And the winner is ...
Ameila O'Donnell and the team behind 21st Century Lab; putting Queensland's history under the lens have received $30,000 funding which will allow the conservation lab to 'go digital'. By purchasing a digital optical microscope, staff will have access to new technology to investigate and care for our fragile and unique collections.
Thank you to everyone who joined us for a lively evening of persuasive pitches and philanthropy, fuelled by the power of crowd funding.
If you missed joining us in person, you can still support these vital projects by making a donation to Queensland Library Foundation.
2021 Crowd Giving Projects
The Conservation team wins $30,000 with a successful pitch for the 21st Century Lab
Many of the tools and techniques conservators use are steeped in centuries old traditions like bookbinding or Japanese paper mending. With the funds raised from Crowd Giving 2021, our conservation lab will ‘go digital’, with the purchase of a digital optical microscope, an important tool that aids in the examination of collection materials at a cellular level. Using accurate scientific data informs good decision making for the treatment of our fragile, unique collections, and ensures continued access for many generations to come.
Kaleidoscope: bringing the Magical World of the Great and Grand Rumpus to children on the autism spectrum

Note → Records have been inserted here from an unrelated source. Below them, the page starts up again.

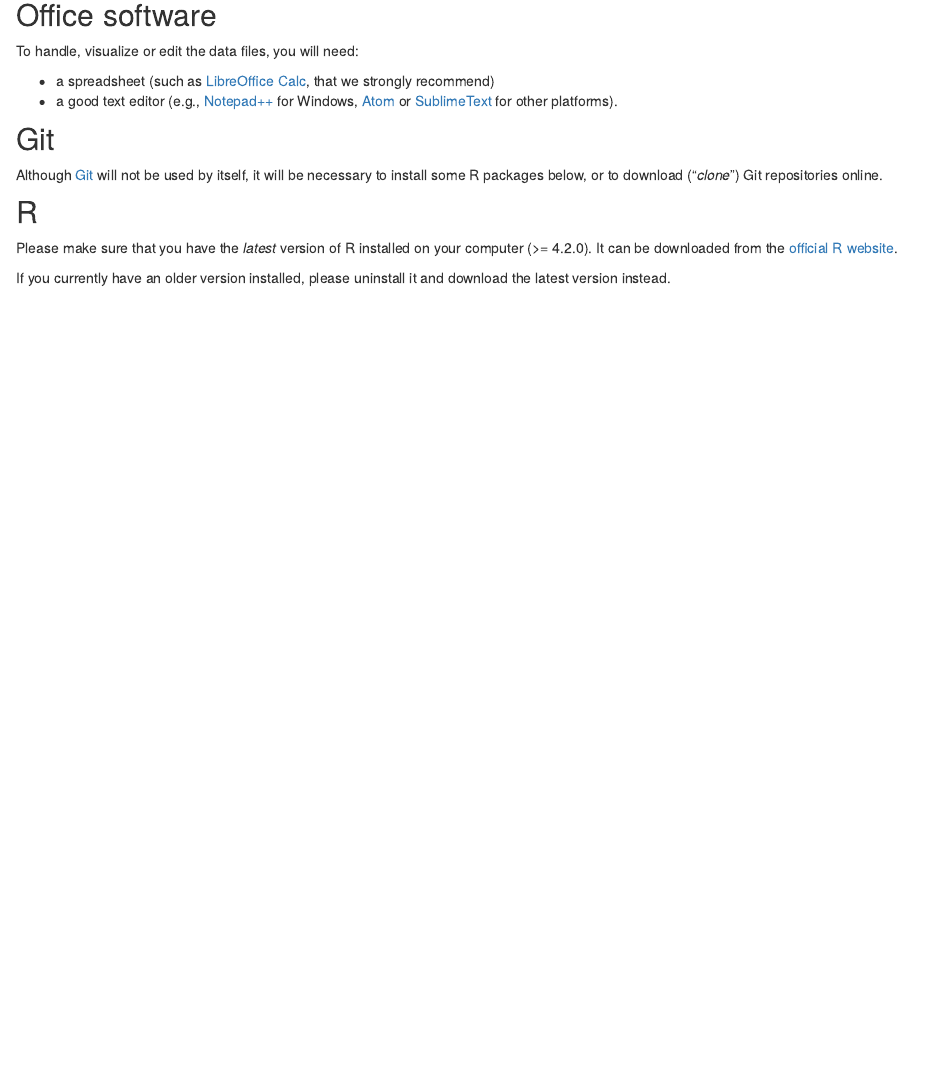
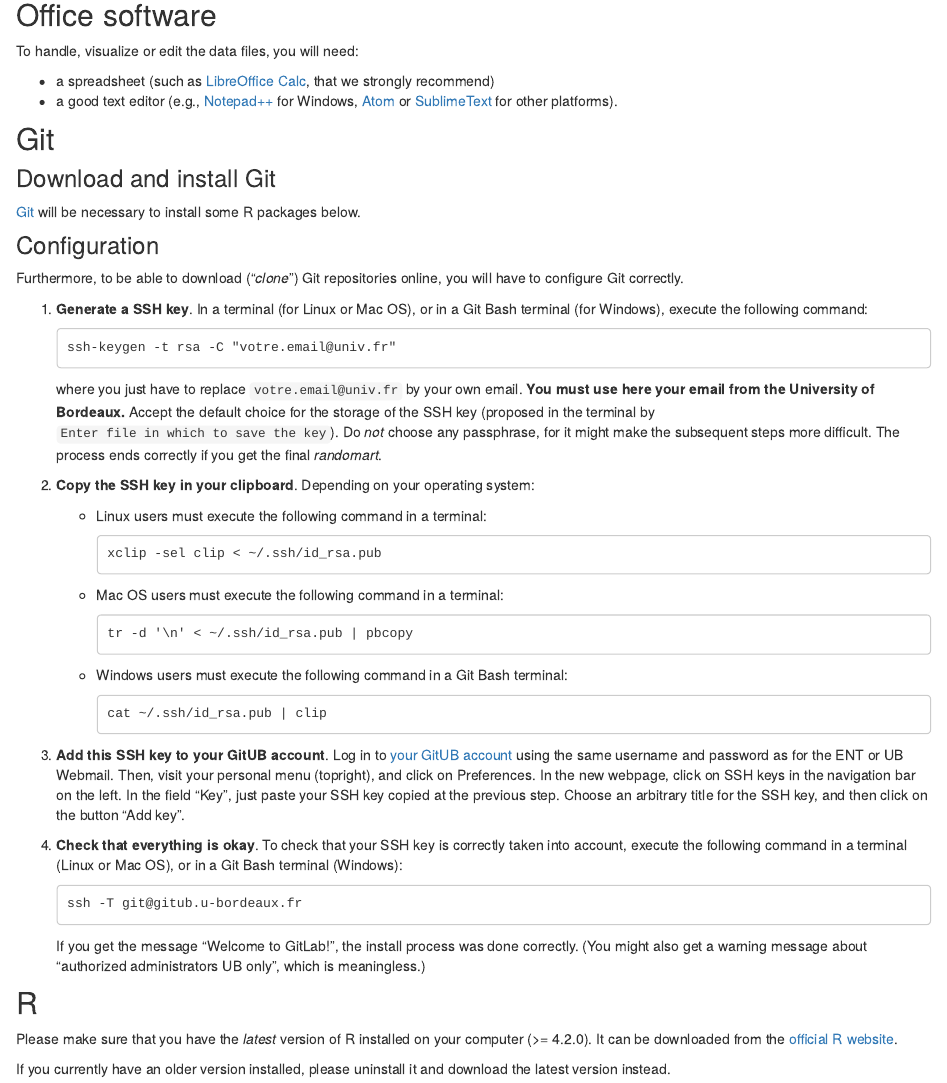
Before and after one commit to GradSchoolMorphoUB/website-gs-imaging-morpho, an R Markdown document (install.Rmd): the page in a window 1100 px wide, from 290 px down. Rendered offline with R 4.5, knitr and Pandoc, with nearby package versions; drawn as R Markdown's standard HTML page in place of the format the file asks for.

Commit message:
More instructions about Git

````diff
--- a/install.Rmd
+++ b/install.Rmd
@@ -22,7 +22,37 @@ To handle, visualize or edit the data files, you will need:
 - a good text editor (e.g., [Notepad++](https://notepad-plus-plus.org/) for Windows, [Atom](https://atom.io/) or [SublimeText](http://www.sublimetext.com/download) for other platforms).
 
 ## Git
-Although [Git](https://git-scm.com/downloads) will not be used by itself, it will be necessary to install some R packages below, or to download ("*clone*") Git repositories online.
+### Download and install Git
+[Git](https://git-scm.com/downloads) will be necessary to install some R packages below.
+
+### Configuration
+Furthermore, to be able to download ("*clone*") Git repositories online, you will have to configure Git correctly.
+
+1. **Generate a SSH key**. In a terminal (for Linux or Mac OS), or in a Git Bash terminal (for Windows), execute the following command:
+   ```
+   ssh-keygen -t rsa -C "votre.email@univ.fr"
+   ```
+   where you just have to replace `votre.email@univ.fr` by your own email. **You must use here your email from the University of Bordeaux.**
+   Accept the default choice for the storage of the SSH key (proposed in the terminal by `Enter file in which to save the key`). Do *not* choose any passphrase, for it might make the subsequent steps more difficult. The process ends correctly if you get the final *randomart*.
+2. **Copy the SSH key in your clipboard**. Depending on your operating system:
+   - Linux users must execute the following command in a terminal:
+     ```
+     xclip -sel clip < ~/.ssh/id_rsa.pub
+     ```
+   - Mac OS users must execute the following command in a terminal:
+     ```
+     tr -d '\n' < ~/.ssh/id_rsa.pub | pbcopy
+     ```
+   - Windows users must execute the following command in a Git Bash terminal:
+     ```
+     cat ~/.ssh/id_rsa.pub | clip
+     ```
+3. **Add this SSH key to your GitUB account**. Log in to [your GitUB account](https://gitub.u-bordeaux.fr/users/sign_in) using the same username and password as for the ENT or UB Webmail. Then, visit your personal menu (topright), and click on Preferences. In the new webpage, click on SSH keys in the navigation bar on the left. In the field "Key", just paste your SSH key copied at the previous step. Choose an arbitrary title for the SSH key, and then click on the button "Add key".
+4. **Check that everything is okay**. To check that your SSH key is correctly taken into account, execute the following command in a terminal (Linux or Mac OS), or in a Git Bash terminal (Windows):
+   ```
+   ssh -T git@gitub.u-bordeaux.fr
+   ```
+   If you get the message "Welcome to GitLab!", the install process was done correctly. (You might also get a warning message about "authorized administrators UB only", which is meaningless.)
 
 ## R
 Please make sure that you have the *latest* version of R installed on your computer (>= 4.2.0). It can be downloaded from the [official R website](https://cran.r-project.org/).
--- a/schedule/day3.csv
+++ b/schedule/day3.csv
@@ -3,6 +3,6 @@ Schedule;Course;Speaker(s)
 10:30 – 10:45;Coffee break;
 10:45 – 12:15;General introduction to morphometrics;Laura Maréchal, Alexandra Schuh
 12:15 – 13:45;Lunch break;
-13:45 – 15:15;Acquisition of landmarks data;Priscilla Bayle, Yann Heuzé, Antoine Souron
+13:45 – 15:15;Acquisition of landmarks data;Yann Heuzé, Antoine Souron
 15:15 – 15:30;Coffee break;
-15:30 – 17:00;Acquisition of landmarks data;Priscilla Bayle, Yann Heuzé, Antoine Souron
+15:30 – 17:00;Acquisition of landmarks data;Yann Heuzé, Antoine Souron
````
Also changed, not shown: docs/schedule/day3.csv, 4 other files.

Behold! The Great and Grand Rumpus! An interactive exhibition inspired by the imaginations of Queensland children, full of fantastical creatures, spaces, sounds and sensations. The Kaleidoscope project aims to to include sensory sensitive children in the adventure. Building on proven, long term relationships with Autism Queensland, this expert-led initiative will provide an inclusive, educational and fun program for visitors with autism and their families. If funded, the Kaleidoscope project will allow us to share the fun and fantasy of the Great and Grand Rumpus with children on the autism spectrum, and their families, by creating a safe, sensory appropriate environment.
Preserve a vital piece of Queensland’s history
In 1892, 200 women in Rockhampton resolved to support the Central Queensland Territorial Separation League, with a petition to be presented to Queen Victoria. The petition is 33 metres long and was signed by 4000 women. Currently too fragile to be made accessible to the public, the scroll is sitting in a box in our ‘rare and restricted’ repository. This hugely significant piece of Queensland’s history is rightly considered one of the treasures of our collections. We need help to preserve it for future generations and to unlock the rich information it contains. Funding will allow conservation work that will enable the lengthy scroll to be conserved and digitised, and will support transcription activities so people can access the knowledge within from anywhere in the world. The scroll is a testament to women’s determination to engage in civic life before they had the right to vote and deserves public viewing.